If one was to carry out a poll amongst Lanciaphiles as to the quintessential model in the storied marque’s history, there is likely to be a certain amount of heated debate. While some might cleave to the innovative and undoubtedly influential Lambda of 1922, it’s probably more likely the Aurelia would garner the majority vote.
Borgo San Paolo’s 1950 entrant was Lancia’s first genuinely new product of the post-hostility period, replacing the emblematic Aprilia, which ceased production the previous year; the latter model itself a ground breaker in design terms mating fully independent suspension, a narrow-angle V4 engine and pillarless construction within an aerodynamically streamlined, stressed bodyshell.
The Aurelia was intended as a larger, more refined car, aimed at the affluent owner-driver. Italy was for the most part impoverished and war-torn from years of conflict by the close of the 1940s, with large swathes of the population who could only dream of car ownership, but there remained a base of professionals, wealthy industrialists and titled nobility who could Continue reading “The Aurelian Way”
Today we take up once again the baton carried by earlier instalments of this mind-provoking series (Part 1, Part 2, Part 3 and Part 4).
In the last instalment, we reached number six. The pace will slow down as we near the summit. Today we consider only number 5, an example of the “Italian art of living”.
No list of great European cars would be complete without a Lancia, one of Europe’s most storied and, some would say, venerable marques. Lancia embodies low-key classiness, comfort and style with many landmark cars to its credit. Its great cars include the elegant Flaminia, the ground-breaking Aurelia, the innovative Beta, the nimble Fulvia, the rally champion Delta, the aristocratic Flavia, the agile and distinctive Trevi and the practical and refined Lybra.
This piece relates not to a film, but to a TV series translated from a collection of detective books. Hopefully readers will allow me a little latitude.
I think most people know that (Chief) Inspector Morse was originally the owner and driver of a Lancia, not a Jaguar Mark 2 (or was that really a Daimler?). Having read most of the books by Colin Dexter many years ago on the back of viewing a few of the TV episodes (pre-kids, one had time to waste like that), a few thoughts were stimulated by the changes wrought by the TV production company in its literary adaptations. Continue reading “Theme – Film: The Mystery of Inspector Morse’s Car”

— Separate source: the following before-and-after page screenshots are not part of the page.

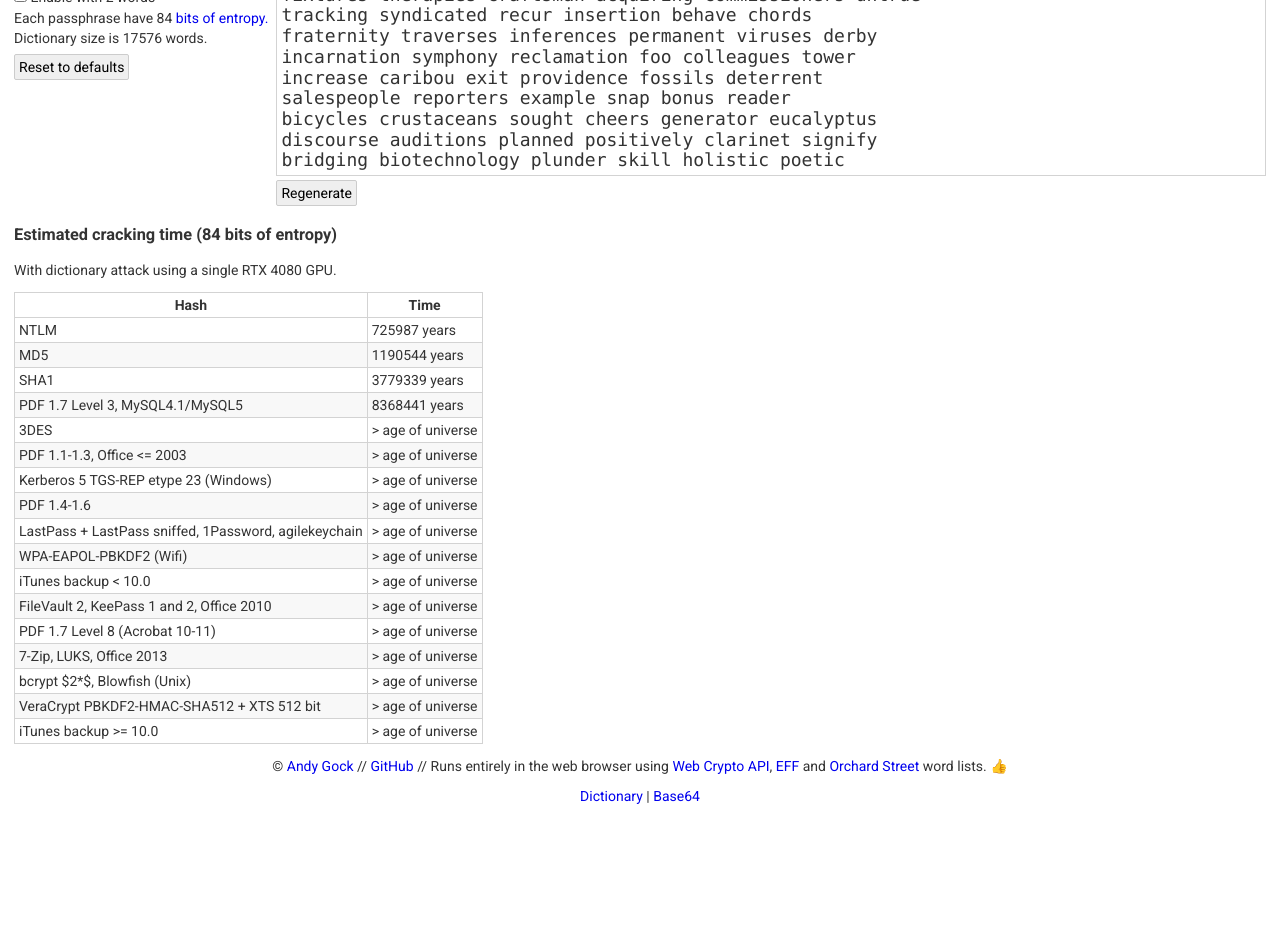
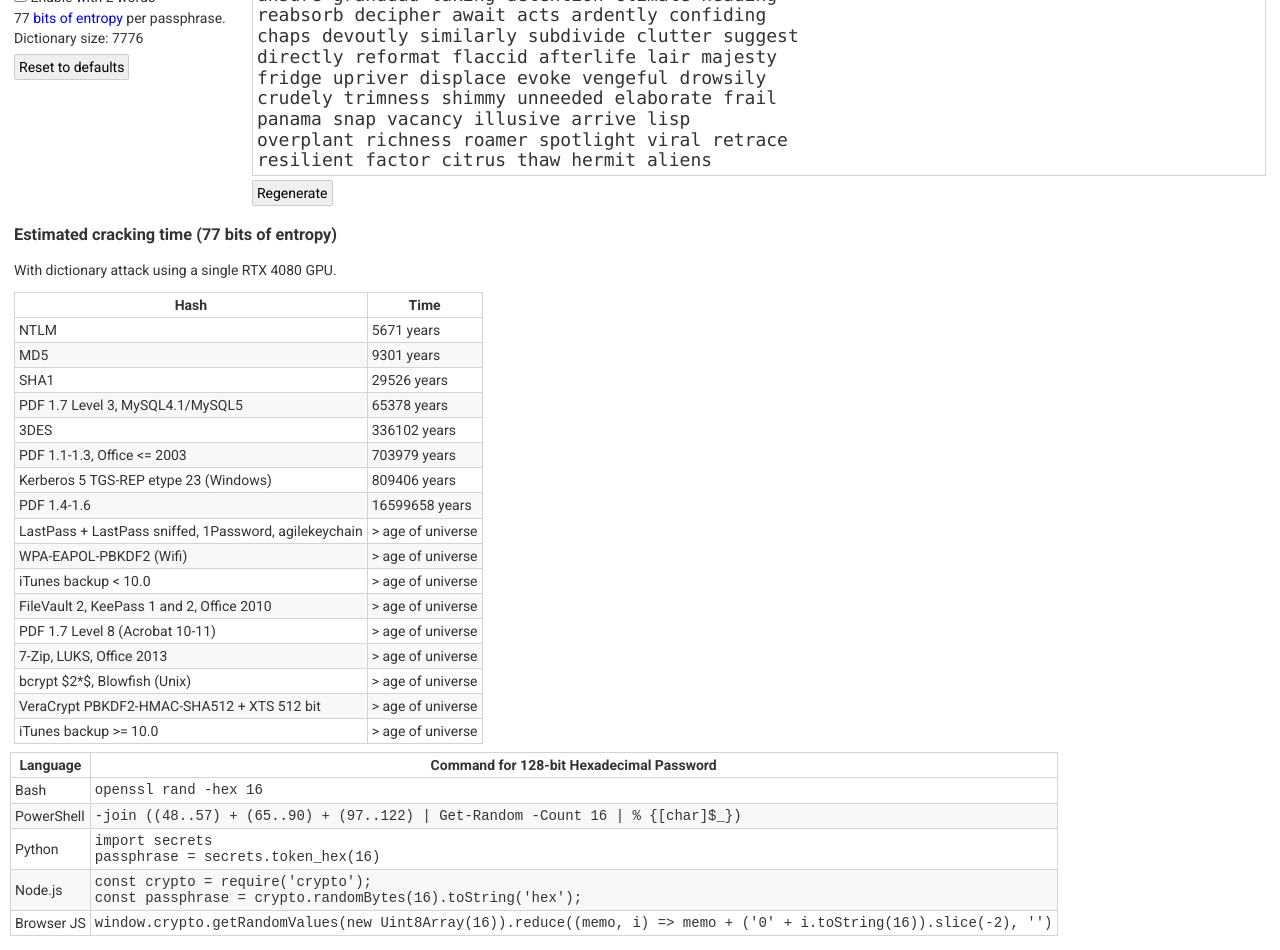
Before and after one commit to andygock/password-generator-v2, a React (Vite) app: page /#/ in a window 1280 px wide. Shown: the part 300-1250 px from the top of the page. Before the commit the page ends 1129 px from the top, so only its background shows below. Built offline with nearby package versions, Linux system fonts and the light colour scheme.

Commit message:
Add CLI cheat sheet

```diff
--- a/src/App.css
+++ b/src/App.css
@@ -122,6 +122,7 @@ button:hover {
 
 table {
   border-collapse: collapse;
+  margin: var(--padding) 0;
 }
 
 table tr {
@@ -184,3 +185,16 @@ table td {
 .grow {
   flex-grow: 10;
 }
+
+/* cli */
+
+code {
+  font-family: var(--font-family-code);
+  /* border: solid 1px var(--color-background); */
+  cursor: pointer;
+}
+
+pre {
+  padding: 0;
+  margin: 0;
+}
--- a/src/App.jsx
+++ b/src/App.jsx
@@ -5,6 +5,7 @@ import './App.css';
 import Footer from './Footer';
 import UI from './UI';
 import UIBase64 from './UIBase64';
+import CommandLine from './CommandLine';
 
 const App = () => {
   return (
@@ -37,6 +38,7 @@ const App = () => {
           />
           <Route exact path="/:wordsPerPassphrase" element={<UI />} />
         </Routes>
+        <CommandLine />
         <Footer />
       </HashRouter>
     </div>
--- /dev/null
+++ b/src/CommandLine.jsx
@@ -0,0 +1,64 @@
+export default function CommandLine() {
+  return (
+    <div id="cli">
+      <table>
+        <thead>
+          <tr>
+            <th>Language</th>
+            <th>Command for 128-bit Hexadecimal Password</th>
+          </tr>
+        </thead>
+        <tbody>
+          <tr>
+            <td>Bash</td>
+            <td>
+              <pre>openssl rand -hex 16</pre>
+            </td>
+          </tr>
+          <tr>
+            <td>PowerShell</td>
+            <td>
+              <pre
+                dangerouslySetInnerHTML={{
+                  __html: `-join ((48..57) + (65..90) + (97..122) | Get-Random -Count 16 | % {[char]$_})`,
+                }}
+              />
+            </td>
+          </tr>
+          <tr>
+            <td>Python</td>
+            <td>
+              <pre
+                dangerouslySetInnerHTML={{
+                  __html: `import secrets
+passphrase = secrets.token_hex(16)`,
+                }}
+              />
+            </td>
+          </tr>
+          <tr>
+            <td>Node.js</td>
+            <td>
+              <pre
+                dangerouslySetInnerHTML={{
+                  __html: `const crypto = require('crypto');
+const passphrase = crypto.randomBytes(16).toString('hex');`,
+                }}
+              />
+            </td>
+          </tr>
+          <tr>
+            <td>Browser JS</td>
+            <td>
+              <pre
+                dangerouslySetInnerHTML={{
+                  __html: `window.crypto.getRandomValues(new Uint8Array(16)).reduce((memo, i) => memo + ('0' + i.toString(16)).slice(-2), '')`,
+                }}
+              />
+            </td>
+          </tr>
+        </tbody>
+      </table>
+    </div>
+  );
+}
--- a/src/Footer.jsx
+++ b/src/Footer.jsx
@@ -21,7 +21,7 @@ const Footer = () => {
         <a href="https://github.com/sts10/orchard-street-wordlists">
           Orchard Street
         </a>{' '}
-        word lists. 👍
+        word lists.
       </p>
       <p>
         <Link to="/">Dictionary</Link> | <Link to="/base64">Base64</Link>
--- a/src/UI.jsx
+++ b/src/UI.jsx
@@ -109,14 +109,13 @@ const UI = ({ stupidMode }) => {
         </label>
 
         <p className="entropy">
-          Each passphrase have {entropyBits}{' '}
+          {entropyBits}{' '}
           <a href="https://en.wikipedia.org/wiki/Password_strength#Entropy_as_a_measure_of_password_strength">
-            bits of entropy.
-          </a>
+            bits of entropy
+          </a>{' '}
+          per passphrase.
         </p>
-        <p className="entropy">
-          Dictionary size is {dict[wordList].length} words.
-        </p>
+        <p className="entropy">Dictionary size: {dict[wordList].length}</p>
         <div>
           <button onClick={handleReset}>Reset to defaults</button>
         </div>
--- a/src/config.js
+++ b/src/config.js
@@ -3,7 +3,7 @@ export default {
   defaults: {
     wordsPerPassphrase: 6,
     numberOfPassphrases: 20,
-    wordList: 'orchard-street-long',
+    wordList: 'eff-long',
     stupidMode: false,
     base64Bytes: 12,
   },
```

The 1998 Dialogos concept previewed the full-sized Lancia’s final fling.
During 1996, Lancia began work on a new large car concept. Lancia design director, Mike Robinson was briefed to create a car that would honour marque traditions, while also being a showcase for upcoming in-car technology being developed by Fiat at the time. The concept was also intended to preview the next generation full-sized Lancia saloon style. Continue reading “Concepts: From Dialogue to Thesis”